→ TASK INSTRUCTIONS
For this exercise, print all of the data exactly as given.

→ DATA RECORDS
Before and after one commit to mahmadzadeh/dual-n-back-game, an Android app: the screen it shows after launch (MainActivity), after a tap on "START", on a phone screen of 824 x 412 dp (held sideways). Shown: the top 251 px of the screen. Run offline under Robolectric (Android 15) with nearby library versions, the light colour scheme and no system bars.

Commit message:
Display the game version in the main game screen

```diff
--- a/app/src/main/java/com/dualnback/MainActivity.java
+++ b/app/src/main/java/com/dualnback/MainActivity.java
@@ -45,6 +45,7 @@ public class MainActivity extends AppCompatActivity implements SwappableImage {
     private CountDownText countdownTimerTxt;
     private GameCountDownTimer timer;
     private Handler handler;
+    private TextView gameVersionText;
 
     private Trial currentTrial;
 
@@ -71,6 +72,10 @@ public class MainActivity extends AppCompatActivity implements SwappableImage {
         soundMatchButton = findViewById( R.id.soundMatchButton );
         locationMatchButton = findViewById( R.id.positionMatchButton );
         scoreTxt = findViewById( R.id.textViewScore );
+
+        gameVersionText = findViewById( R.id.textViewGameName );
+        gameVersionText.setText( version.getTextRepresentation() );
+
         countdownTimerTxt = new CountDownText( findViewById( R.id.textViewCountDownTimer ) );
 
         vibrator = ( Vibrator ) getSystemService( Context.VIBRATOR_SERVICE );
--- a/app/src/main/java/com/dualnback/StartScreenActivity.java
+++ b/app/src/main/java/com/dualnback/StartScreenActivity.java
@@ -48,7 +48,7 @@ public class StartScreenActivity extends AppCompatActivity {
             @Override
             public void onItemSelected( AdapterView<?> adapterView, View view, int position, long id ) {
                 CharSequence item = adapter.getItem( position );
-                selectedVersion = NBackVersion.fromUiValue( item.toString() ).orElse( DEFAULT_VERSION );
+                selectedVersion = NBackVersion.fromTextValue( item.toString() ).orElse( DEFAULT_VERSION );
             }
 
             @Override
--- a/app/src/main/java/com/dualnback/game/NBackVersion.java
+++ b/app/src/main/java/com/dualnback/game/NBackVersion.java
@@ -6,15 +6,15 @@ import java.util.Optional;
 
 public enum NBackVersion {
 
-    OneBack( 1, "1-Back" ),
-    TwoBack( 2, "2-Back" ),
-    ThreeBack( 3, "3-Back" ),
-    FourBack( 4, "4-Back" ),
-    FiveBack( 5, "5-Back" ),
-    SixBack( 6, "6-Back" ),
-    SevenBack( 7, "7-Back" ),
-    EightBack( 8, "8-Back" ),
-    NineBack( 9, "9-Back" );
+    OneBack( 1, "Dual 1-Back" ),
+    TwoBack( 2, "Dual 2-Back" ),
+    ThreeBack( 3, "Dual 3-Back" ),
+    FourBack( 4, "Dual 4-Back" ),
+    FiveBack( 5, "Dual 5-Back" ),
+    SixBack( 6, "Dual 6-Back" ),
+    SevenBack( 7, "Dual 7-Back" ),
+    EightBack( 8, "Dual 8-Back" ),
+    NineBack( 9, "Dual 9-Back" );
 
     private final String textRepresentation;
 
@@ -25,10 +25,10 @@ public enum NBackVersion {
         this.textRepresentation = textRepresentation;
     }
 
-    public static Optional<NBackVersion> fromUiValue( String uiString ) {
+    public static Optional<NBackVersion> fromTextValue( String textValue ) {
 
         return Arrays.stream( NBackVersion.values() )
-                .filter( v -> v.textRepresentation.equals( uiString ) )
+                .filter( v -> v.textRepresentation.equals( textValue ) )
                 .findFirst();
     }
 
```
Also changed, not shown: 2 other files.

→ EXPECTED ANSWER
Before and after one commit to mahmadzadeh/dual-n-back-game, an Android app: the screen it shows after launch (MainActivity), after a tap on "START", on a phone screen of 824 x 412 dp (held sideways). Shown: the top 251 px of the screen. Run offline under Robolectric (Android 15) with nearby library versions, the light colour scheme and no system bars.

Commit message:
Display the game version in the main game screen

```diff
--- a/app/src/main/java/com/dualnback/MainActivity.java
+++ b/app/src/main/java/com/dualnback/MainActivity.java
@@ -45,6 +45,7 @@ public class MainActivity extends AppCompatActivity implements SwappableImage {
     private CountDownText countdownTimerTxt;
     private GameCountDownTimer timer;
     private Handler handler;
+    private TextView gameVersionText;
 
     private Trial currentTrial;
 
@@ -71,6 +72,10 @@ public class MainActivity extends AppCompatActivity implements SwappableImage {
         soundMatchButton = findViewById( R.id.soundMatchButton );
         locationMatchButton = findViewById( R.id.positionMatchButton );
         scoreTxt = findViewById( R.id.textViewScore );
+
+        gameVersionText = findViewById( R.id.textViewGameName );
+        gameVersionText.setText( version.getTextRepresentation() );
+
         countdownTimerTxt = new CountDownText( findViewById( R.id.textViewCountDownTimer ) );
 
         vibrator = ( Vibrator ) getSystemService( Context.VIBRATOR_SERVICE );
--- a/app/src/main/java/com/dualnback/StartScreenActivity.java
+++ b/app/src/main/java/com/dualnback/StartScreenActivity.java
@@ -48,7 +48,7 @@ public class StartScreenActivity extends AppCompatActivity {
             @Override
             public void onItemSelected( AdapterView<?> adapterView, View view, int position, long id ) {
                 CharSequence item = adapter.getItem( position );
-                selectedVersion = NBackVersion.fromUiValue( item.toString() ).orElse( DEFAULT_VERSION );
+                selectedVersion = NBackVersion.fromTextValue( item.toString() ).orElse( DEFAULT_VERSION );
             }
 
             @Override
--- a/app/src/main/java/com/dualnback/game/NBackVersion.java
+++ b/app/src/main/java/com/dualnback/game/NBackVersion.java
@@ -6,15 +6,15 @@ import java.util.Optional;
 
 public enum NBackVersion {
 
-    OneBack( 1, "1-Back" ),
-    TwoBack( 2, "2-Back" ),
-    ThreeBack( 3, "3-Back" ),
-    FourBack( 4, "4-Back" ),
-    FiveBack( 5, "5-Back" ),
-    SixBack( 6, "6-Back" ),
-    SevenBack( 7, "7-Back" ),
-    EightBack( 8, "8-Back" ),
-    NineBack( 9, "9-Back" );
+    OneBack( 1, "Dual 1-Back" ),
+    TwoBack( 2, "Dual 2-Back" ),
+    ThreeBack( 3, "Dual 3-Back" ),
+    FourBack( 4, "Dual 4-Back" ),
+    FiveBack( 5, "Dual 5-Back" ),
+    SixBack( 6, "Dual 6-Back" ),
+    SevenBack( 7, "Dual 7-Back" ),
+    EightBack( 8, "Dual 8-Back" ),
+    NineBack( 9, "Dual 9-Back" );
 
     private final String textRepresentation;
 
@@ -25,10 +25,10 @@ public enum NBackVersion {
         this.textRepresentation = textRepresentation;
     }
 
-    public static Optional<NBackVersion> fromUiValue( String uiString ) {
+    public static Optional<NBackVersion> fromTextValue( String textValue ) {
 
         return Arrays.stream( NBackVersion.values() )
-                .filter( v -> v.textRepresentation.equals( uiString ) )
+                .filter( v -> v.textRepresentation.equals( textValue ) )
                 .findFirst();
     }
 
```
Also changed, not shown: 2 other files.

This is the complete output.